Chile Travel Discover The Desert Splendor of Atacama

The main attractions in San Pedro de Atacama are its natural and historic wonders. This beautiful desert oasis town is situated within the basin formed by mountain ranges to the east, west, and south. Rainfall descends from the High Plateau (or Altiplano) and pools within the watershed to form the Salar de Atacama, Chile’s largest salt flat which encompasses 3,100 square miles (8,000 square kilometers) and contains 27{ed23bdc34f62f55b428e9c9e667cd0bfdea5ba33b660acb5e787e44d5ac92ba3} of the world’s lithium reserves. These two features, mountains and flats, together provide countless opportunities for action, exploration, and adventure in the north of Chile.
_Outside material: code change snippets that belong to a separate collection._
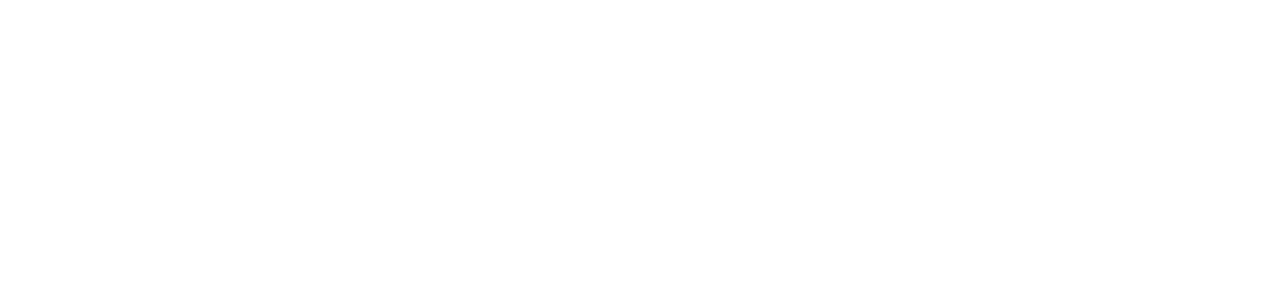
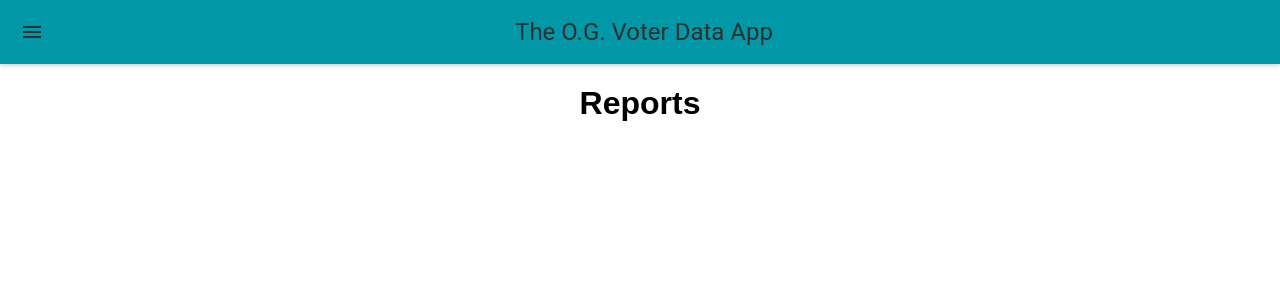
Before and after one commit to TeamOG/geocode-voter-turnout, a React (Create React App) app: page /reports in a window 1280 px wide. Shown: the top 300 px of the page. Built offline with nearby package versions, Linux system fonts and the light colour scheme.

Commit message:
Routes done.

```diff
--- a/package.json
+++ b/package.json
@@ -3,6 +3,7 @@
   "version": "0.1.0",
   "private": true,
   "dependencies": {
+    "material-ui": "^0.20.0",
     "react": "^16.2.0",
     "react-dom": "^16.2.0",
     "react-router-dom": "^4.2.2",
--- a/src/App.js
+++ b/src/App.js
@@ -1,19 +1,29 @@
 import React, { Component } from 'react';
 import { BrowserRouter, Route, Switch } from 'react-router-dom';
+import darkBaseTheme from 'material-ui/styles/baseThemes/darkBaseTheme';
+import MuiThemeProvider from 'material-ui/styles/MuiThemeProvider';
+import getMuiTheme from 'material-ui/styles/getMuiTheme';
 import './App.css';
 import Home from './home';
+import Map from './map';
+import Report from './report';
 
 
 //This is start of our application. All of the routes will extend from here.
 class App extends Component {
   render() {
     return (
+
       <BrowserRouter>
-        <div className="App">
-          <Switch>
-            <Route exact path="/" component={Home} />
-          </Switch>
-        </div>
+        <MuiThemeProvider muiTheme={getMuiTheme(darkBaseTheme)}>
+          <div className="App">
+            <Switch>
+              <Route exact path="/" component={Home} />
+              <Route exact path="/map" component={Map} />
+              <Route exact path="/reports" component={Report} />
+            </Switch>
+          </div>
+        </MuiThemeProvider>
       </BrowserRouter>
     );
   }
--- /dev/null
+++ b/src/components/appbar.js
@@ -0,0 +1,48 @@
+import React, { Component } from 'react';
+import AppBar from 'material-ui/AppBar';
+import darkBaseTheme from 'material-ui/styles/baseThemes/darkBaseTheme';
+import MuiThemeProvider from 'material-ui/styles/MuiThemeProvider';
+import getMuiTheme from 'material-ui/styles/getMuiTheme';
+import MenuItem from 'material-ui/MenuItem';
+import RaisedButton from 'material-ui/RaisedButton';
+import Drawer from 'material-ui/Drawer';
+
+export default class TopBar extends Component {
+    constructor(props) {
+        super(props);
+this.state = {
+    open: false,
+
+}
+
+
+
+    }
+
+    handleMenuToggleToggle = () => this.setState({ open: !this.state.open });
+    closeDrawer = () => this.setState({ open: false });
+
+    redirectPage(loc) {
+        window.location.assign(`/${loc}`)
+    };
+
+
+    render() {
+        return (
+            <div>
+                <AppBar
+                    title="The O.G. Voter Data App"
+                    iconClassNameRight="muidocs-icon-navigation-expand-more"
+                    onLeftIconButtonClick={this.handleMenuToggleToggle}
+                />
+
+                <Drawer open={this.state.open} docked={false} onRequestChange={this.closeDrawer}>
+                    <MenuItem onClick={this.redirectPage.bind(this, '')}>Home</MenuItem>
+                    <MenuItem onClick={this.redirectPage.bind(this, 'map')}>Map</MenuItem>
+                    <MenuItem onClick={this.redirectPage.bind(this, 'reports')}>Reports</MenuItem>
+                </Drawer>
+            </div>
+
+        )
+    }
+}
--- a/src/home.js
+++ b/src/home.js
@@ -1,9 +1,11 @@
 import React from 'react';
+import TopBar from './components/appbar';
 
 class Home extends React.Component {
     render() {
         return (
             <div className="Home">
+            <TopBar />
                 <h1>Home</h1>
             </div>
         )
--- /dev/null
+++ b/src/map.js
@@ -0,0 +1,15 @@
+import React from 'react';
+import TopBar from './components/appbar';
+
+class Map extends React.Component {
+    render() {
+        return (
+            <div className="Map">
+                <TopBar />
+                <h1>Maps</h1>
+            </div>
+        )
+    }
+}
+
+export default Map;
--- /dev/null
+++ b/src/report.js
@@ -0,0 +1,15 @@
+import React from 'react';
+import TopBar from './components/appbar';
+
+class Report extends React.Component {
+    render() {
+        return (
+            <div className="Report">
+                <TopBar />
+                <h1>Reports</h1>
+            </div>
+        )
+    }
+}
+
+export default Report;
```
Also changed, not shown: 1 other file (tests, documents, lock files or other folders).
San Pedro de Atacama’s climate is dry, but mild. Average temperatures range between 77 to 86??F (25 to 30??C) in the summer and 64 to 77??F (18 to 25??C) in the winter. Nighttime temperatures, however, regularly dip below zero, and visitors should prepare accordingly.

Altitude is also a consideration and some travelers may experience mild altitude sickness. San Pedro itself has an average elevation of 7,900 feet (2,407 meters) and from there, altitude falls and rises-sometimes drastically-with the geography.

At the eastern edge of the Salar de Atacama, the Licancabur volcano ascends to 17,717 feet (5,400 meters) and dominates the region’s landscape. Several other surrounding volcanoes (including Lascar, the most active in Chile) are the source of the Tatio geothermal fields in which over 70 geysers erupt with hot steam and water. Travelers have the option to bathe in the boiling hot springs which dot the area.

Los Flamencos National Reserve is also located within the Salar de Atacama and here travelers can appreciate the unique fauna and flora that survive in this harsh desert environment. Pink flamingos reside in the blue-green water lagoons that spot the salt flats.

Closer to town, travelers can visit the Valley of the Moon, so-named because of the similarity of its sand and stone formations to our lunar landscape. Active travelers have the option to rent sandboarding equipment and book tours to surf the valley’s sand dunes. At night, astronomy enthusiasts can visit the Llano de Chajnantor Observatory, which due to the dry climate and altitude (over 5,000 feet) provides ideal conditions for short-wavelength radio star-gazing.

Within town, the R. P. Gustavo Le Paige Museum houses artifacts from the Pre-Columbian Atacameno culture. The museum’s namesake, Gustavo Le Paige, was a Jesuit priest from Belgium who, upon his transfer to the parish of San Pedro de Atacama in the 1950s, began to study the ethnological and archaeological remains of the region’s first inhabitants. Visitors may pair a visit to the museum with tours to the actual archaeological sites.